On being Queer and Muslim: Why Noon Festival Matters
Our very existence is a form of resistance to the rampant increase of Islamophobia, queerphobia and multiple other components of far-right political rhetoric.
There was a substantial period in my formative years where I felt that I existed very tentatively within a binary of gender, sexuality and faith – all distinctive features of my identity that felt like they were at conflict with each other almost all of the time. I remember when I was sixteen years old, I would feel like an imposter entering into a religious space – whether as a tourist in the memorialised mosques of Istanbul’s Sultanahmet district, or in the Ziyaras located off of the village roads near Arsuz (Hatay) in the summers when I visited my family – possessing mixed feelings of belonging and dis-belonging.
I think I began to rid myself of this conflict and complexity of being an imposter when I reached my early twenties, cultivating around me a community of friends and activists who were, like me, queer and of colour – some of whom also being of faith. I realised that this static binary of having to identify as either/or was merely a consequence of this compulsion in capitalism to package, label and export all forms of identity in a certain manner. A routine attempt to create an authority on how one is capable of existing in order to repress any existential fluidity that challenges the
Community. That was the main thing that pushed me to accept and represent myself and also strive to ensure that others feel accepted and represented too, the desire to create and maintain a community of care. This is the aim of Noon Festival, specifically myself (as co-curator), Nina Martin and Louna Sbou (be’kech co-founders and co-organisers of the festival). In Berlin, migrant identity, Muslim identity and queer identity form such an integral feature within the city’s social, political and cultural climate and architecture, but the former two are frequently weaponised as the antithesis to German identity, and the latter depoliticised and commercialised – leaving in its wake a domesticated shell of a community where a 72-hour party at ******** makes (some) people think that we’ve achieved sexual and gendered liberty. Keeping in mind that Berlin is regarded as one of the global gay party capitals in the world, with events at venues such as Berghain regularly lasting from the beginning until the end of the weekend. Many see the city as a 'LGBT haven', resulting from the hedonistic nature of the city's social and cultural architecture. Nonetheless, issues of racism, transphobia, misogyny and a growing anti-migrant rhetoric across the country, has doubted the integrity of this statement for many minority communities - something that will be thoroughly explored with the events held as part of Noon Festival!
So Noon Festival aims to draw attention away from this simultaneous weaponization and political sanitisation that we see occurring, instead bringing together a collective of outstanding queer and of colour artists, activists and performers that aim to shed light on how intersectionality and coalition amongst marginalised communities is the fundamental way forward. Taking place over Queer History Month and the Holy Month of Ramadan, all donations raised from the events of this festival will go towards supporting Masjid al-Rabia’s Black and Pink Crescent, the only organisation in the world providing spiritual support and advocacy for incarcerated, detained and institutionalised queer and trans Muslims – direct action starts with global empathy, and one of the biggest barriers to achieving global liberty is the prison industrial complex.

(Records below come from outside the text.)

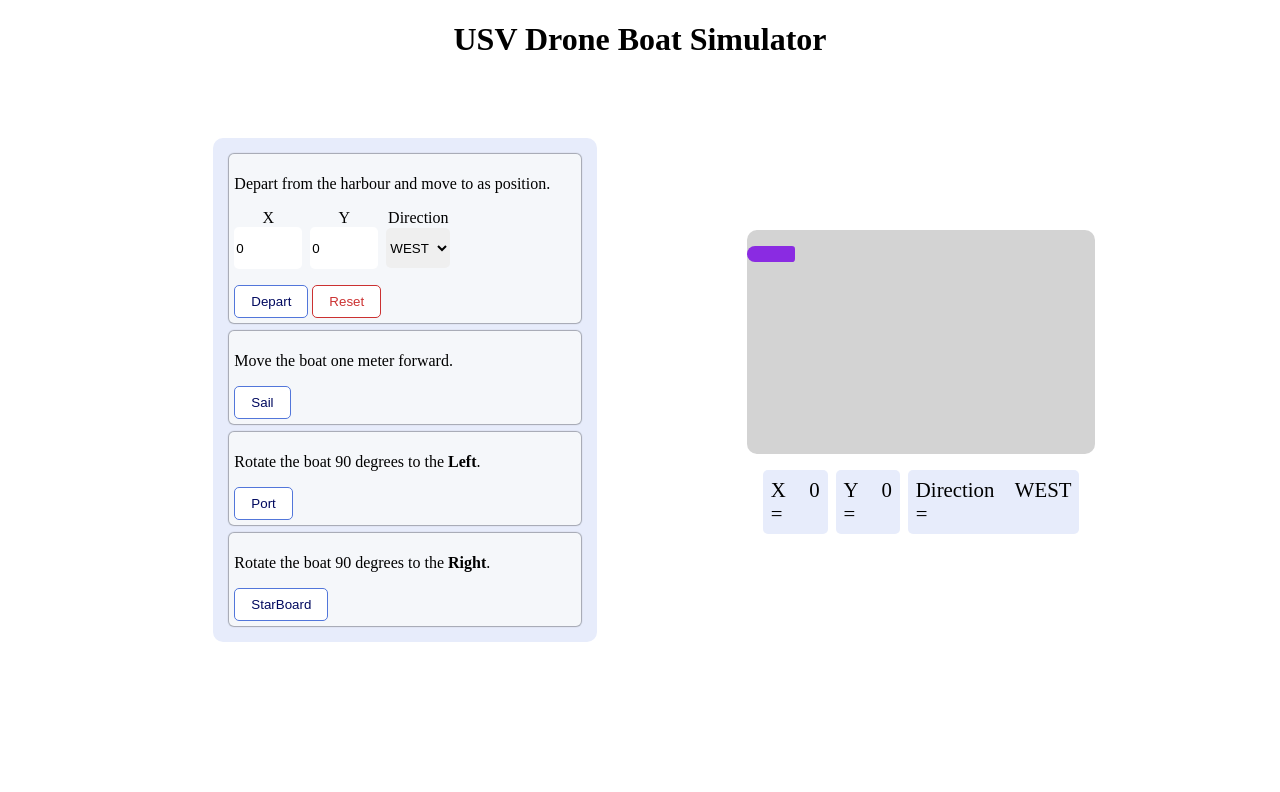
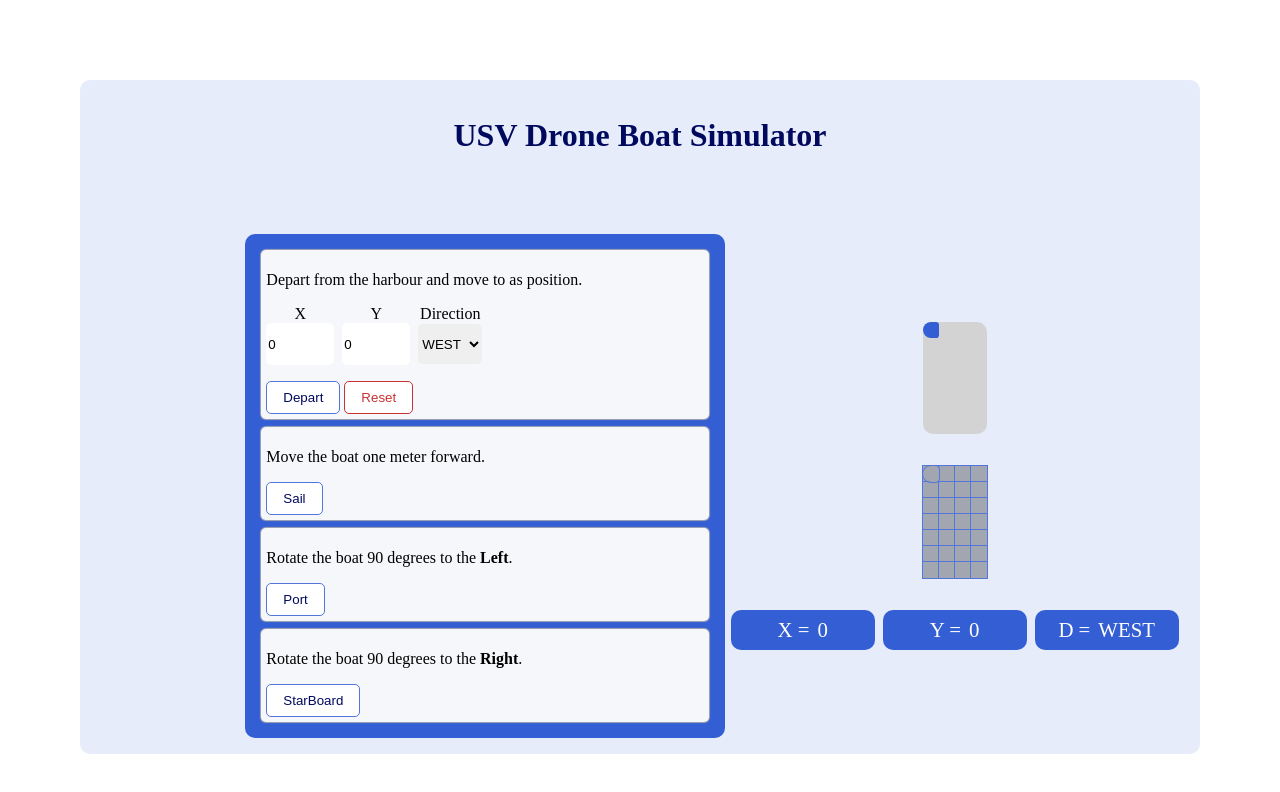
Before and after one commit to JCln/DroneBoat, a React (Vite) app: page / in a window 1280 px wide. Shown: the top 792 px of the page. Built offline with nearby package versions, Linux system fonts and the light colour scheme.

Commit message:
mirror, code refactor

```diff
--- a/src/app.css
+++ b/src/app.css
@@ -1,6 +1,6 @@
 @import './styles.scss';
 @import './buttons.scss';
-/* @import '../node_modules/spin.js/spin.css'; */
+
 /*
 320px — 480px: Mobile devices.
 481px — 768px: iPads, Tablets.
--- a/src/constants/enums.ts
+++ b/src/constants/enums.ts
@@ -1,7 +1,7 @@
 export enum ENNaming {
     globalErrorUnExpected = 'globalErrorUnExpected',
     globalErrorAsync = 'globalErrorAsync',
-    boatIsStillInHarbour = 'Boat is in harbour!',
+    boatIsStillInHarbour = 'Boat still is in harbour!',
     boatShouldBeInFramework = 'boat should be in the framework!'
 }
 export enum ENDirection {
--- a/src/pages/home.tsx
+++ b/src/pages/home.tsx
@@ -4,12 +4,12 @@ import { ENDirection, ENNaming, TPosition } from "../constants/enums";
 import { toast } from "react-toastify";
 
 const Home = () => {
-    const areaWidth = 5;
-    const areaHeight = 5;
-    const boatWidth = 1;//rem
-    const boatHeight = 3;//rem
-    const viewWidthSize = (areaWidth * 5) + boatWidth;
-    const viewHeightSize = (areaHeight * 5) + boatHeight;
+    const areaWidth = 4;
+    const areaHeight = 7;
+    let gridItems: any[] = [];
+    gridItems = [...Array(areaWidth * areaHeight).keys()];
+    const viewWidthSize = areaWidth;
+    const viewHeightSize = areaHeight;
     const [hasDeparted, setHasDeparted] = useState<boolean>(false)
     const [auxMovement, setAuxMovement] = useState<TPosition>({ x: 0, y: 0, direction: ENDirection.WEST });
     const boatRef = useRef(new USVBoat());
@@ -29,60 +29,53 @@ const Home = () => {
         setHasDeparted(false);
     }
     const port = () => {
-        setPosition(prev => {
-            const { x, y, direction } = prev;
+        const { x, y, direction } = position;
         switch (direction) {
             case ENDirection.NORTH:
-                    return { ...prev, direction: ENDirection.WEST };
+                return { x: x, y: y, direction: ENDirection.WEST };
             case ENDirection.EAST:
-                    return { ...prev, direction: ENDirection.NORTH };
+                return { x: x, y: y, direction: ENDirection.NORTH };
             case ENDirection.SOUTH:
-                    return { ...prev, direction: ENDirection.EAST };
+                return { x: x, y: y, direction: ENDirection.EAST };
             case ENDirection.WEST:
-                    return { ...prev, direction: ENDirection.SOUTH };
+                return { x: x, y: y, direction: ENDirection.SOUTH };
             default:
-                    return prev;
+                return position;
         }
-        })
     }
-    const status = () => {
-        console.log(position);
-
-    }
+    // const status = () => {
+    //     console.log(position);
+    // }
     const starBoard = () => {
-        setPosition(prev => {
-            const { x, y, direction } = prev;
+        const { x, y, direction } = position;
         switch (direction) {
             case ENDirection.WEST:
-                    return { ...prev, direction: ENDirection.NORTH };
+                return { x: x, y: y, direction: ENDirection.NORTH };
             case ENDirection.NORTH:
-                    return { ...prev, direction: ENDirection.EAST };
+                return { x: x, y: y, direction: ENDirection.EAST };
             case ENDirection.EAST:
-                    return { ...prev, direction: ENDirection.SOUTH };
+                return { x: x, y: y, direction: ENDirection.SOUTH };
             case ENDirection.SOUTH:
-                    return { ...prev, direction: ENDirection.WEST };
+                return { x: x, y: y, direction: ENDirection.WEST };
             default:
-                    return prev;
+                return position;
         }
-        })
     }
     const sail = () => {
-        setPosition(prev => {
-            const { x, y, direction } = prev;
+        const { x, y, direction } = position;
 
         switch (direction) {
             case ENDirection.NORTH:
-                    return { ...prev, y: Math.max(0, y - 1) };
+                return { x: x, y: Math.max(0, y - 1), direction: direction };
             case ENDirection.EAST:
-                    return { ...prev, x: Math.min(100, x + 1) };
+                return { x: Math.min(100, x + 1), y: y, direction: direction };
             case ENDirection.SOUTH:
-                    return { ...prev, y: Math.min(100, y + 1) };
+                return { x: x, y: Math.min(100, y + 1), direction: direction };
             case ENDirection.WEST:
-                    return { ...prev, x: Math.max(0, x - 1) };
+                return { x: Math.max(0, x - 1), y: y, direction: direction };
             default:
-                    return prev;
+                return position;
         }
-        });
     };
     const boatDirection = (): any => {
         const direction: ENDirection = position.direction;
@@ -114,25 +107,32 @@ const Home = () => {
         }));
     };
     const handleValidation = (fn: any, item?: any) => {
-        console.log(auxMovement);
+        const nextPosition = fn();
+        console.log(nextPosition);
         console.log(position);
 
-        if (!hasDeparted && position.x == 0 && position.y == 0 && position.direction == ENDirection.WEST && item.target.name !== 'depart') {
+        if (
+            !hasDeparted
+            && position.x == 0
+            && position.y == 0
+            && position.direction == ENDirection.WEST
+            && item.target.name !== 'depart'
+        ) {
             toast.error(ENNaming.boatIsStillInHarbour);
+            return;
         }
-        else {
-            if (
-                (
-                    (position.x > -1 && position.x - 1 < viewWidthSize) &&
-                    position.y > -1 && position.y - 1 < viewHeightSize) ||
-                (item.target.name == 'port' || item.target.name == 'starBoard')
-            ) {
+        if (item?.target?.name == 'port' || item?.target?.name == 'starBoard') {
+            setPosition(nextPosition);
+        }
+        if (nextPosition.x > -1 &&
+            nextPosition.x < viewWidthSize &&
+            nextPosition.y > -1 &&
+            nextPosition.y < viewHeightSize) {
+
             setHasDeparted(true);
-                return fn();
+            setPosition(nextPosition);
         } else {
-                // inserted values were not true
             toast.error(ENNaming.boatShouldBeInFramework);
-            }
         }
     }
     const handleValidationDepart = (fn: any, item?: any) => {
@@ -156,11 +156,12 @@ const Home = () => {
     }
     return (
         <div>
+            <div className="main-wrapper">
                 <h1 className="title">USV Drone Boat Simulator</h1>
-            <div className="main-wrapper grid-19-20">
+                <div className="position-content grid-19-20">
                     <div className="command-section" style={{
-                    minWidth: viewWidthSize + 'vw',
-                    minHeight: viewHeightSize + 'vh'
+                        minWidth: viewWidthSize + 'rem',
+                        minHeight: viewHeightSize + 'rem'
                     }}>
                         <div className="" style={{ padding: '1rem' }}>
                             <div className="grid gap-8">
@@ -267,26 +268,51 @@ const Home = () => {
                             </div>
                         </div >
                     </div >
-                <div className="grid">
+                    <div className="grid justify-center">
                         <div
                             className="area-box"
                             style={{
-                            width: viewWidthSize + 'vw',
-                            height: viewHeightSize + 'vh'
+                                width: viewWidthSize + 'rem',
+                                height: viewHeightSize + 'rem'
 
                             }}
                         >
                             <div
                                 className='the-boat'
                                 style={{
-                                left: `${position.x + 'vw'}`,
-                                top: `${position.y + 'vh'}`,
+                                    left: `${position.x + 'rem'}`,
+                                    top: `${position.y + 'rem'}`,
                                     transform: boatDirection()
                                 }}
                             >
 
                             </div>
                         </div >
+                        <div
+                            className="area-box"
+                            style={{
+                                width: viewWidthSize + 'rem',
+                                height: viewHeightSize + 'rem'
+
+                            }}
+                        >
+                            <div className="grid-system">
+                                {
+                                    gridItems.map((item, index) => (
+                                        <div key={item + index} className="div"></div>
+                                    ))
+                                }
+                                <div
+                                    className='the-boat'
+                                    style={{
+                                        left: `${position.x + 'rem'}`,
+                                        top: `${position.y + 'rem'}`,
+                                        transform: boatDirection()
+                                    }}
+                                >
+                                </div>
+                            </div>
+                        </div>
                         <div className="status-position">
                             <div className="status-position-style">
                                 <div className="">X =</div>
@@ -297,13 +323,13 @@ const Home = () => {
                                 <div className="">{position.y}</div>
                             </div>
                             <div className="status-position-style">
-                            <div className="">Direction =</div>
+                                <div className="">D =</div>
                                 <div className="">{position.direction}</div>
                             </div>
-
                         </div>
                     </div>
-            </div >
+                </div>
+            </div>
         </div >
     );
 };
--- a/src/styles.scss
+++ b/src/styles.scss
@@ -1,4 +1,11 @@
 .main-wrapper {
+    padding: 1rem;
+    margin: 5rem;
+    background-color: var(--color-base-0);
+    border-radius: 10px;
+}
+
+.position-content {
     justify-content: space-evenly;
     align-items: center;
     margin-top: 5rem;
@@ -6,31 +13,32 @@
 
 .area-box {
     position: relative;
-    width: 30vw;
-    height: 30vw;
+    width: 30rem;
+    height: 30rem;
     background: lightgray;
     border-radius: 10px;
-    border-left: 1rem solid lightgray;
+    margin: 1rem;
 }
 
 .title {
     text-align: center;
+    color: var(--color-4);
 }
 
 .the-boat {
     position: absolute;
-    background: blueviolet;
+    background: var(--color-6);
     // border-radius: 0% 100% 45% 55% / 0% 61% 39% 100%;
     border-radius: 200px 200px 78px 77px;
     width: 1rem;
-    height: 3rem;
+    height: 1rem;
     transition: all 0.5s ease-in-out;
 }
 
 .command-section {
-    background: var(--color-base-0);
-    width: 30vw;
-    min-height: 30vh;
+    background: var(--color-6);
+    width: 30rem;
+    min-height: 30rem;
     border-radius: 10px;
 }
 
@@ -66,6 +74,10 @@
     display: grid;
 }
 
+.justify-center {
+    justify-items: center;
+}
+
 .flex {
     display: flex;
 }
@@ -94,10 +106,27 @@
 
 .status-position-style {
     display: flex;
+    justify-content: center;
+    align-items: center;
+    min-width: 8rem;
     padding: .5rem;
     gap: 8px;
-    background: var(--color-base-0);
+    background: var(--color-6);
+    color: var(--color-white);
     border-radius: 10px;
-    border-radius: 5px;
     font-size: 1.3rem;
 }
+
+.grid-system {
+    display: grid;
+    grid-template-columns: repeat(auto-fit, 1rem);
+    width: 100%;
+    height: 100%;
+
+    div {
+        width: 1rem;
+        height: 1rem;
+        outline: 1px solid var(--color-3);
+        background-color: var(--color-gray-5);
+    }
+}
```
Lines whose indentation alone changed are shown as unchanged.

Over the course of fifteen days, there will be a number of different events that will take place: talks, drag performances, a queer Iftar (breaking of the Muslim fast), and an open discussion on intersectionality in club/performance spaces, to name a few. Everyone involved in the organisation and delivery of the festival is contributing on a voluntary basis, and we will be collecting donations that will be put together and sent to Masjid al-Rabia for their programme. Our very existence is a form of resistance to the rampant increase of Islamophobia, queerphobia and multiple other components of far-right political rhetoric within Europe (and beyond). This festival aims to celebrate that existential resistance, and in the process crowdsource support for an organisation that is the only one of its kind providing advocacy for some of the most marginalised members of our queer community.
A bit about the organisers
Erkan Affan is a queer writer and independent activist of colour based between the UK and Germany. With an academic background in Middle Eastern politics, gender and migration, Erkan’s research has focused notably on the experiences of advocacy and transnational solidarity for queer migrants in Berlin, and more recently on the marginalisation of transgender women from discourses of gender mainstreaming in UNHCR identification- protection policies. An avid believer in decolonising the contemporary structures of knowledge, they are currently conducting a residency at be’kech in Berlin – funded by the European Commission – and curating a series of events that provide more opportunities for self-representation regarding minority identity through dialogue and discussion.
Be’kech is a cultural, community and co-working space serving its Wedding neighbourhood in central Berlin. The space was co-founded in 2017 by Louna Sbou and Nina Martin to be a space where people can eat, work and grow together – a collaborative hub that creates positive societal impact. Louna, a serial entrepreneur, music booker and consultant and Nina, a social entrepreneur, designer fundraiser, started this organisation with the vision of providing a space for and with local communities – especially LGBTQIA+ folks, the Arab and Muslim diaspora, BPOC and others.
* Cover Photo: Illustration by Alexis Jang, Design by Nina Martin